Provided you fulfil all those duties and responsibilities as set out in the terms of the tenancy agreement, the tenant will have no grounds on which to sue you. When it comes to ‘rights’ and ‘responsibilities’ many landlords feel that the tenant has many more of the former and hardly any of the latter compared to them.
It is true that additional legal obligations have been added to a landlord’s burden, from checking a tenant’s immigration status to keeping up with legislation concerning gas safety and the installation of carbon monoxide alarms.
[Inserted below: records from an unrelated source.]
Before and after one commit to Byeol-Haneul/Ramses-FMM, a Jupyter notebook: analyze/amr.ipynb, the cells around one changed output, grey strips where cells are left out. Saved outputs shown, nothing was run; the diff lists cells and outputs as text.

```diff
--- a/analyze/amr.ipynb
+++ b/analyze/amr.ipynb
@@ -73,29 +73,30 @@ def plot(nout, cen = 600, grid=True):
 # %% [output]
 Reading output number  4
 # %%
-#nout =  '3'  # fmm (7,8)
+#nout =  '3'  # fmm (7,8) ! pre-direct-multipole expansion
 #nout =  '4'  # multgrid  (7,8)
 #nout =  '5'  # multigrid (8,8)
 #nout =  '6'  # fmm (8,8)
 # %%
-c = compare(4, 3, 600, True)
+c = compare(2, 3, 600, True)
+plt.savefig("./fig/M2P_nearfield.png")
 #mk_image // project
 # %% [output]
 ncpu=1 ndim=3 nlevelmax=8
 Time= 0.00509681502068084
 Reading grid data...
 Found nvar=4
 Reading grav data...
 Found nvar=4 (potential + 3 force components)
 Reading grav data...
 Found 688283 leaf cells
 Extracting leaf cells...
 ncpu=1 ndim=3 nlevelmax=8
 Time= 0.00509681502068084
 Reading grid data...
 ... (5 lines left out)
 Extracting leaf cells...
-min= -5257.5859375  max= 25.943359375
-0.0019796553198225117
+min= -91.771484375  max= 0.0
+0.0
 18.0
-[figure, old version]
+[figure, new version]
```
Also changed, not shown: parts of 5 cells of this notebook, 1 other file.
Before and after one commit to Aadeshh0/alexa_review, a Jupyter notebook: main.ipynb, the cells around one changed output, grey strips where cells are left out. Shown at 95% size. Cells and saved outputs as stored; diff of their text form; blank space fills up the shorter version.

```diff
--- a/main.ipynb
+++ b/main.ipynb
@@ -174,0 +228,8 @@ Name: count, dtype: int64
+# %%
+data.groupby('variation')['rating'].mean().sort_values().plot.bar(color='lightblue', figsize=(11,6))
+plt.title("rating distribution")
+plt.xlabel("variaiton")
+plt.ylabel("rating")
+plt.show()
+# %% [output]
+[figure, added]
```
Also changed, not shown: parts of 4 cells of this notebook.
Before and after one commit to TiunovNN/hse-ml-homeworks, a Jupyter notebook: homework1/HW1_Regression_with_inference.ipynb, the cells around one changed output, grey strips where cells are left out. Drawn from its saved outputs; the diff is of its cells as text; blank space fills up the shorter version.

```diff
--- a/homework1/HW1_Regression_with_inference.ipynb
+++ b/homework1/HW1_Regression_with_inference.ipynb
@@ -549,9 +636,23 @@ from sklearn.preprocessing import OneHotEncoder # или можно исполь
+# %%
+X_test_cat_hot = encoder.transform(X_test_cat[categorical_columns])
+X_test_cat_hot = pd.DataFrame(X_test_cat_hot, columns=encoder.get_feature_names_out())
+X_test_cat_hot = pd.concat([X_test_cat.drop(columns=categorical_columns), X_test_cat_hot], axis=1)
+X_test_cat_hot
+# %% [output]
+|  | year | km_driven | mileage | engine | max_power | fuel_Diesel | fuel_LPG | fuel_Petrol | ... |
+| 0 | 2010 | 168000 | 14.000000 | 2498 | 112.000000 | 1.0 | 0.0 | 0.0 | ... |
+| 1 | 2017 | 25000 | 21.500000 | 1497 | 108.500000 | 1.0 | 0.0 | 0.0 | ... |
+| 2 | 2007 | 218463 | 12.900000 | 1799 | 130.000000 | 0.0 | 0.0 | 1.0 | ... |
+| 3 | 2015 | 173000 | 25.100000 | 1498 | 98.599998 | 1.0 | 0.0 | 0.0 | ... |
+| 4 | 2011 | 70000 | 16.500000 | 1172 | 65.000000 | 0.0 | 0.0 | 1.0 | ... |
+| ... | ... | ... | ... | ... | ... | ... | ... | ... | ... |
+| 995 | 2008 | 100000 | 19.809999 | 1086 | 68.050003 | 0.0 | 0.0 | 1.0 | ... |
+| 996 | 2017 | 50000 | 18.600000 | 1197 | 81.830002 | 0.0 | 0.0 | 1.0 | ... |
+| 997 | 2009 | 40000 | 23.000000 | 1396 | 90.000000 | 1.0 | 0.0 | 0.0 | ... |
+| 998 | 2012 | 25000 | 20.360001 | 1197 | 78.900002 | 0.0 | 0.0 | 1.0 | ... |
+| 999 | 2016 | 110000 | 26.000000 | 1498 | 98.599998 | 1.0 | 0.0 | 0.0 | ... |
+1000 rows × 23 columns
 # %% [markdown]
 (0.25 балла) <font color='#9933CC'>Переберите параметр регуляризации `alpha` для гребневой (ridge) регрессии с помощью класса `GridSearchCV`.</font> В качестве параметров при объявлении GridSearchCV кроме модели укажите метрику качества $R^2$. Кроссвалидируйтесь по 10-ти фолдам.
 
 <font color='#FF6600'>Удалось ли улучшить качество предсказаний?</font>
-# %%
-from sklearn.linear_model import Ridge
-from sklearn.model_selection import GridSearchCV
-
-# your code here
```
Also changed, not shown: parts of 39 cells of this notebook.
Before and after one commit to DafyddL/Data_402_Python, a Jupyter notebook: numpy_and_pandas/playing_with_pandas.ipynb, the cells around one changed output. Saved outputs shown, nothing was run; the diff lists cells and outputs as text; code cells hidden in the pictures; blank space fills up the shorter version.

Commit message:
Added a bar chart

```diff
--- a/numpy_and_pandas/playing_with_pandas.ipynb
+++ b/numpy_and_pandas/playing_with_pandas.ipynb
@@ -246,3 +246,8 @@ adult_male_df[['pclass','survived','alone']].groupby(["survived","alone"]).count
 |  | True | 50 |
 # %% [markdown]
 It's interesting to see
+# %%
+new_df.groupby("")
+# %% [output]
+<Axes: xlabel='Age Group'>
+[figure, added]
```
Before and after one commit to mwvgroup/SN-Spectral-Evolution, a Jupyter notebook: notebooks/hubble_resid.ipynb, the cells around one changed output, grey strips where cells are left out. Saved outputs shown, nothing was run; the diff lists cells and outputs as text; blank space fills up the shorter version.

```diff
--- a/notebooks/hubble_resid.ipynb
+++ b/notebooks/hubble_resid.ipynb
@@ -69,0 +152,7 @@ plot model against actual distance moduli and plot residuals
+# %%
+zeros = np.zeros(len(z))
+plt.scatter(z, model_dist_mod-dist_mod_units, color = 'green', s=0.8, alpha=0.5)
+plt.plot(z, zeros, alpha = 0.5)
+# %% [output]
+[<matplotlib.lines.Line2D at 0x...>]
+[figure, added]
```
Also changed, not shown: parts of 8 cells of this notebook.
Landlords who must register with local authority licencing schemes have costs and duties to register and respond to anti-social behaviour and face severe penalties if they do not carry out these additional obligations.
Despite these factors, becoming a landlord remains an attractive investment proposition and an appealing investment strategy for many people, but it remains a very demanding role, even if you use the services of a lettings agent.
If you are thinking of becoming a landlord, talk to Access Legal first to avoid problems by drafting and maintaining all key documentation and making sure you do not expose yourself to any risk.